Kotegaeshi - determine a lateral projection (the aikido technique most good on camera, and yet the most dangerous one - people seems to worry about tendons, yet if you fall on your neck, that's much more worrisome).
Cut on the wrist, push down towards your hip, plummeting, push outward with the other hand on the hand you've cut down.
With a rigid wrist (which is mostly the case) don't get intimidated, just do it. Easier to be said than done :-)
shihonage: that technique where they invariably fail to explain to you that it will never work if you don't make sure, first, that your uke's palm is turned upward. If you manage, it allows a great control, for once on the side of uke you won't even need to push down his hand - walking would suffice to make him fall.
I have no idea whi even Ueshiba does it, often, pausing before rotating on himself - it should be one flux.
Both techniques imply that a striker repeatedly punching you does not succeed, at one given moment to prevent you from going lateral. Going lateral under incoming blows and with an uke highly dynamic on feet is probably the WHOLE challe nge to make aikido usable in a real fight.
If we consider that in all dojos we still see attacks made as a shokomenuchi, we can't help but think that we are reproducing a false paradigm - the paradigm of a samurai whose sword has been taken away from him, utterly unacquainted with the extremely violent settings that a, say, "bar fight" in the WESTERN world may imply.
That's the whole issue: managing to go lateral against an opponent repeatedly punching you and fast on feet, determined to keep facing you.
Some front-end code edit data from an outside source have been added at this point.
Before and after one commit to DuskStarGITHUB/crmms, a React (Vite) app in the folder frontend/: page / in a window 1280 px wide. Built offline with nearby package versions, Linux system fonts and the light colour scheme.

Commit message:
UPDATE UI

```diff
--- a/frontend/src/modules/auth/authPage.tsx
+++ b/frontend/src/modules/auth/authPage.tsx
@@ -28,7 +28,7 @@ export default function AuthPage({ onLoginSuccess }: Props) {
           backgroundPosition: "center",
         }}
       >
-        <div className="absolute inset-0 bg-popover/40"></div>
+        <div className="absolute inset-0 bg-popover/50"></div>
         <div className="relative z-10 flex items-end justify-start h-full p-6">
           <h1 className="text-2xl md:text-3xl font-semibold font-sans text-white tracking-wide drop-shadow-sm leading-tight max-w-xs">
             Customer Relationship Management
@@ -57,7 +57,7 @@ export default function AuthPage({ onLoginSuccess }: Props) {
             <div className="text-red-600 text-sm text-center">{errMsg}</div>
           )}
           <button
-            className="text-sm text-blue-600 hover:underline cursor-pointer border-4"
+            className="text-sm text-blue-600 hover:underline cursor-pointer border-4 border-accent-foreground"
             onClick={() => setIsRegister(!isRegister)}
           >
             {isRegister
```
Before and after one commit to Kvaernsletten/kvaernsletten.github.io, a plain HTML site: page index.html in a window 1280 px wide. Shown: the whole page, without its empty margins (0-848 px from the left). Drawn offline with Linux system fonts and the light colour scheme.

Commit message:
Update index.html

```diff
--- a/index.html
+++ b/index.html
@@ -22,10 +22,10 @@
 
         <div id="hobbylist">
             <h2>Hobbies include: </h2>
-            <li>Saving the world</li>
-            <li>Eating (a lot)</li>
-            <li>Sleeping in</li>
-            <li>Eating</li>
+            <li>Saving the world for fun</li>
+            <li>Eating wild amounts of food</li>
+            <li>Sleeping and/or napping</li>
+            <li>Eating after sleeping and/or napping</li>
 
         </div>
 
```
We never train for this scenario. What we see on videos with tsuki+aikido is invariably performed on kes that do not display the full range of motility, brute force and determination that a real and a bit competent striker may produce.